So, after 2 weeks of drawing up plans, I finalized my measurements and got started...
Posted by Zachary Paisley at 20:48
Posted by Zachary Paisley at 20:44
According to the Q equations from Rythmik, I need exactly 3 cu. ft of air surrounding the driver. Here's the math:
Total Interior Box Volume:6762.766"^3
Total Volume of Driver: 871.873"^3
Total Volume of Amp: 406.0625"^3
Total Disposable Air: 5484.8305"^3
V of Tall Brace: 263.484"^3
V of Side Brace: 277.922"^3
V of Tall Brace: 263.484"^3
V of overlap on Side Braces: 2.8125"^3
V of overlap on Tall Braces: 2.25"^3
(-) Necessary 3 Cu. Ft of air: 5184"^3
So, 498.9965"^3 is the net volume of air that must be displaced, save for the 3 calculations below (the base MDF to be removed from each Brace):
V from Tall Brace 1: 102.75"^3
V of Tall Brace 2: 102.75"^3
V of Side Brace: 190.8517"^3
This brings the total volume of MDF that must be removed (after the initial removal) from the braces to: 102.6448"^3
Posted by Zachary Paisley at 19:47
Posted by Zachary Paisley at 19:44
Posted by Zachary Paisley at 19:18
Posted by Zachary Paisley at 17:34
20.75" starting surface + 2(.75") MDF tile thickness = 22.25"
22.25" / 3 Rubik's squares = 7.41667" wide
Since I can't accuarately cut that the larger easier 7.5" dimension is used:
7.5" x 3 = 22.5" - 22.25" = .25" = 1/8" increase on all sides.
Where as adding sheets to the Y/Z/X axis would be the easiest solution, I unfortunately can't obtain 1/8" board!! The other flaw with this method is that it leaves no gap between the squares on each surface - inaccurate to scale.
Instead of adding 1/4" to all sides, I instead added 1/4" to each side. This increases the dimensions of the box to 21.25" all around.
7.5" x 3 = 22.5" for the outer dimensions of the bare tiles and (20.75" + 2(.75) + 2(.25)) for the total dimensions leaves .25" for two gaps, or 1/8" gap between all tiles on all sides, fitting the scale.

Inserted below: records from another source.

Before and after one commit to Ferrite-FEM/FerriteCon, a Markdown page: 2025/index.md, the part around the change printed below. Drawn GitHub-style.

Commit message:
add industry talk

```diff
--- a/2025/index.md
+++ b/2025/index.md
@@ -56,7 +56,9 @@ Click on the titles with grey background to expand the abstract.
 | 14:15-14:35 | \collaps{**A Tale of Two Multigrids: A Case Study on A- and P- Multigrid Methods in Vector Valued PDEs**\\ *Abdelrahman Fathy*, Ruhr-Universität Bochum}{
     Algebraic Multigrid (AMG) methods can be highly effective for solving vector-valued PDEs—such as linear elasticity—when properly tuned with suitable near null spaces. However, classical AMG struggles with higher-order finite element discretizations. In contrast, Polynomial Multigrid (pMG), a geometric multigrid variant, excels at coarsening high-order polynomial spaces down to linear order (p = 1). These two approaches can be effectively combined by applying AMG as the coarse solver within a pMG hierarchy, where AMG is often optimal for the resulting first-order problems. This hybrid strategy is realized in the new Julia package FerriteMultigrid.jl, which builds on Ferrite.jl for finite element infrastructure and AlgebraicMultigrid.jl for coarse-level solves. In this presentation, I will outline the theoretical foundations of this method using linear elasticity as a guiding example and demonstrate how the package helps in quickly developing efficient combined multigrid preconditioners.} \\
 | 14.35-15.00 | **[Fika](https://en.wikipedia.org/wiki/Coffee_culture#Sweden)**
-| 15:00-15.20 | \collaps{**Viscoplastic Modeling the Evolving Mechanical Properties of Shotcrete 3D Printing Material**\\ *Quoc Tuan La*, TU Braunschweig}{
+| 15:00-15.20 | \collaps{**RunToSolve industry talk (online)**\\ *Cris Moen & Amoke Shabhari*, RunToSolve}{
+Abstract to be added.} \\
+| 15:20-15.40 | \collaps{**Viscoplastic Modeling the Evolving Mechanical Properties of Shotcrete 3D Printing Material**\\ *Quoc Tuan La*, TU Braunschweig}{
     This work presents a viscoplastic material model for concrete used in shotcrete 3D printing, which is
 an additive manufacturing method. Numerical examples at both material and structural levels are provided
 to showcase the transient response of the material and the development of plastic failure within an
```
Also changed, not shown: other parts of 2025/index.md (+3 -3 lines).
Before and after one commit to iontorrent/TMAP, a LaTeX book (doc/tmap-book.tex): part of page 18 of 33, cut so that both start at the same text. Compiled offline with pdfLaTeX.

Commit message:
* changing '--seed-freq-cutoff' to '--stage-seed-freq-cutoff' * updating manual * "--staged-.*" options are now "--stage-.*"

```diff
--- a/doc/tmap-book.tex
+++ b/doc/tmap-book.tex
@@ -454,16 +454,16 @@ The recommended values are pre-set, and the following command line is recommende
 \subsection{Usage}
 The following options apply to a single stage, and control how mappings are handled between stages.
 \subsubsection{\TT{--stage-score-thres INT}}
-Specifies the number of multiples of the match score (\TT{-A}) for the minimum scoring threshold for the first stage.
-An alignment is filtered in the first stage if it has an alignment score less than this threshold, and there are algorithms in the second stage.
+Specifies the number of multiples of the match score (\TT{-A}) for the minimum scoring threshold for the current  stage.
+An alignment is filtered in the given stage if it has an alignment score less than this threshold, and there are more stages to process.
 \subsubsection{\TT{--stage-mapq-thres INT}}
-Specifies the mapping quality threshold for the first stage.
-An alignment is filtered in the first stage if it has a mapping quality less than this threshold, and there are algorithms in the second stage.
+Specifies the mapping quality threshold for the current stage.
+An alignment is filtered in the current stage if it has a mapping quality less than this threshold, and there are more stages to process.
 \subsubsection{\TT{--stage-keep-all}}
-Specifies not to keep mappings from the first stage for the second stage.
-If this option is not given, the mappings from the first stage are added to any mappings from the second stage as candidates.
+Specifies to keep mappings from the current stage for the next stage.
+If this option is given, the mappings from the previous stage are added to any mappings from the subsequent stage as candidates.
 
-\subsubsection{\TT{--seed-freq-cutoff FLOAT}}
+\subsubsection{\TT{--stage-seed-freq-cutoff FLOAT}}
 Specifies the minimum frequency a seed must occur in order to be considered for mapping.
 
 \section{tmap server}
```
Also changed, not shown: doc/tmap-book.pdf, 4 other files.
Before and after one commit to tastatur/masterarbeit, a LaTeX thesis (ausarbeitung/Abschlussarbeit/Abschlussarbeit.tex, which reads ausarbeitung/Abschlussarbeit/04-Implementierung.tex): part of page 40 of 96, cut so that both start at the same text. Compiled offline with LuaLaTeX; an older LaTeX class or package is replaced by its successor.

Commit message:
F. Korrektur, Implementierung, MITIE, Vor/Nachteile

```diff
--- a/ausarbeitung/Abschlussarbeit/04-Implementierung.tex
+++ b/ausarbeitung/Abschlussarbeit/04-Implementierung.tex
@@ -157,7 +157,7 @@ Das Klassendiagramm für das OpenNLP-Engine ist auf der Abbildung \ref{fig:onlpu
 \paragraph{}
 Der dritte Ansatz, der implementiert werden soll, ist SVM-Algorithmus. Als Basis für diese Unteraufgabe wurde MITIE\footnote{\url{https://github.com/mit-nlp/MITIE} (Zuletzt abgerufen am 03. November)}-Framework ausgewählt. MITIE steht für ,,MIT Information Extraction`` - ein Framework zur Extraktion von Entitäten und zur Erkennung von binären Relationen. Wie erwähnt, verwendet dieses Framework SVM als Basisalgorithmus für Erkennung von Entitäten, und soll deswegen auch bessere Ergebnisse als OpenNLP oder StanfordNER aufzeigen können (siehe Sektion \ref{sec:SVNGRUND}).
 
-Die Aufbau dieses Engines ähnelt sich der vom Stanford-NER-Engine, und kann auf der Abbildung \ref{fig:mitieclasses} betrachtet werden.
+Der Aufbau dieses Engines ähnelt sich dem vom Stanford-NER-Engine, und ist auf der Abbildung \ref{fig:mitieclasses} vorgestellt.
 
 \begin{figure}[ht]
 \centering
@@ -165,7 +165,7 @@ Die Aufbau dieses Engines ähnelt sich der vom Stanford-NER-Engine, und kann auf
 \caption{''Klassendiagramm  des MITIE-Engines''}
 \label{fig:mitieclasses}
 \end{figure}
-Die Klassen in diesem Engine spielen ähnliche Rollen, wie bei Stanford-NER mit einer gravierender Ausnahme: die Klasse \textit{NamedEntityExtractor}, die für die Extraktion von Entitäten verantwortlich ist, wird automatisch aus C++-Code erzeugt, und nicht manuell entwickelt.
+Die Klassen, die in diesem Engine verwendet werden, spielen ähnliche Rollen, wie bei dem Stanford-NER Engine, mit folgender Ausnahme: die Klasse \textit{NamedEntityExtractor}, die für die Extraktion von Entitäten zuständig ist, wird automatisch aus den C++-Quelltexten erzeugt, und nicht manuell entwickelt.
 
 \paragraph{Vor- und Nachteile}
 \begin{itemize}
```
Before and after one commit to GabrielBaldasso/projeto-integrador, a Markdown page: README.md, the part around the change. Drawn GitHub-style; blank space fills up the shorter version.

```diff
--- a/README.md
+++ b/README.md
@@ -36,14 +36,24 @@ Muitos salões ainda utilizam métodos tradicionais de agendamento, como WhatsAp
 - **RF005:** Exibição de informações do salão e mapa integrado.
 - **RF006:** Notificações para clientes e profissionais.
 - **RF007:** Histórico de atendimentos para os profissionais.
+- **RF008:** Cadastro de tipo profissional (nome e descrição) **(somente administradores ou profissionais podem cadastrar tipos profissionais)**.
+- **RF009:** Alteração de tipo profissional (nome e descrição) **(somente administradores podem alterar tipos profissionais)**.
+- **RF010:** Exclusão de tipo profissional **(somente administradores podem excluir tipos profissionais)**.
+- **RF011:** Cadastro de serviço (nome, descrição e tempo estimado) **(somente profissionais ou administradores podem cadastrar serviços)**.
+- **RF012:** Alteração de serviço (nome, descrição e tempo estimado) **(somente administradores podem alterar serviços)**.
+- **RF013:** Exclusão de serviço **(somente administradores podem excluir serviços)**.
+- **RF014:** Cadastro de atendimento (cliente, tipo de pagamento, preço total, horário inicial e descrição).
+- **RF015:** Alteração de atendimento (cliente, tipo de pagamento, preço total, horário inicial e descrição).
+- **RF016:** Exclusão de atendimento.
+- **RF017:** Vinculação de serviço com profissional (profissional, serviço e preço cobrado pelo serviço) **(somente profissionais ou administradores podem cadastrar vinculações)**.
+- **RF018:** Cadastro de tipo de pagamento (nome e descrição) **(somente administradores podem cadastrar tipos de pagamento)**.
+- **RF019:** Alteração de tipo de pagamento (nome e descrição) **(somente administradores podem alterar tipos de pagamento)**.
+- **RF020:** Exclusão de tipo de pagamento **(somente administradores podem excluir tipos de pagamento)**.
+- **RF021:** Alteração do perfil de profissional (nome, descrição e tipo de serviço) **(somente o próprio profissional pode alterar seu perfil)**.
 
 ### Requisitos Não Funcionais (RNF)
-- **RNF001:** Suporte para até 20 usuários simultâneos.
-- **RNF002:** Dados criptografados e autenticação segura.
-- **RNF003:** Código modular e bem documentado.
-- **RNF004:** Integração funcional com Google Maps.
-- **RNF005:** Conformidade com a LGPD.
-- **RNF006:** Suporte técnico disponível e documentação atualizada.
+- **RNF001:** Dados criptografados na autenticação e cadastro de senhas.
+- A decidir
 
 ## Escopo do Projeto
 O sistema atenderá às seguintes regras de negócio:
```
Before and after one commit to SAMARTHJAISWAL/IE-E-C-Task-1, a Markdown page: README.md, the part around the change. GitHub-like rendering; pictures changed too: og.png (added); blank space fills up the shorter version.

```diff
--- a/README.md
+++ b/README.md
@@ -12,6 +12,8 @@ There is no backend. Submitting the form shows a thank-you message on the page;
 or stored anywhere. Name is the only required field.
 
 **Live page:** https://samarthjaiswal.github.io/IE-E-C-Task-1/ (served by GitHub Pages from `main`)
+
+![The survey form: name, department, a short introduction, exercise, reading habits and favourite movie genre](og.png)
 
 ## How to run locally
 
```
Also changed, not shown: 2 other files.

Posted by Zachary Paisley at 17:23
Posted by Zachary Paisley at 17:12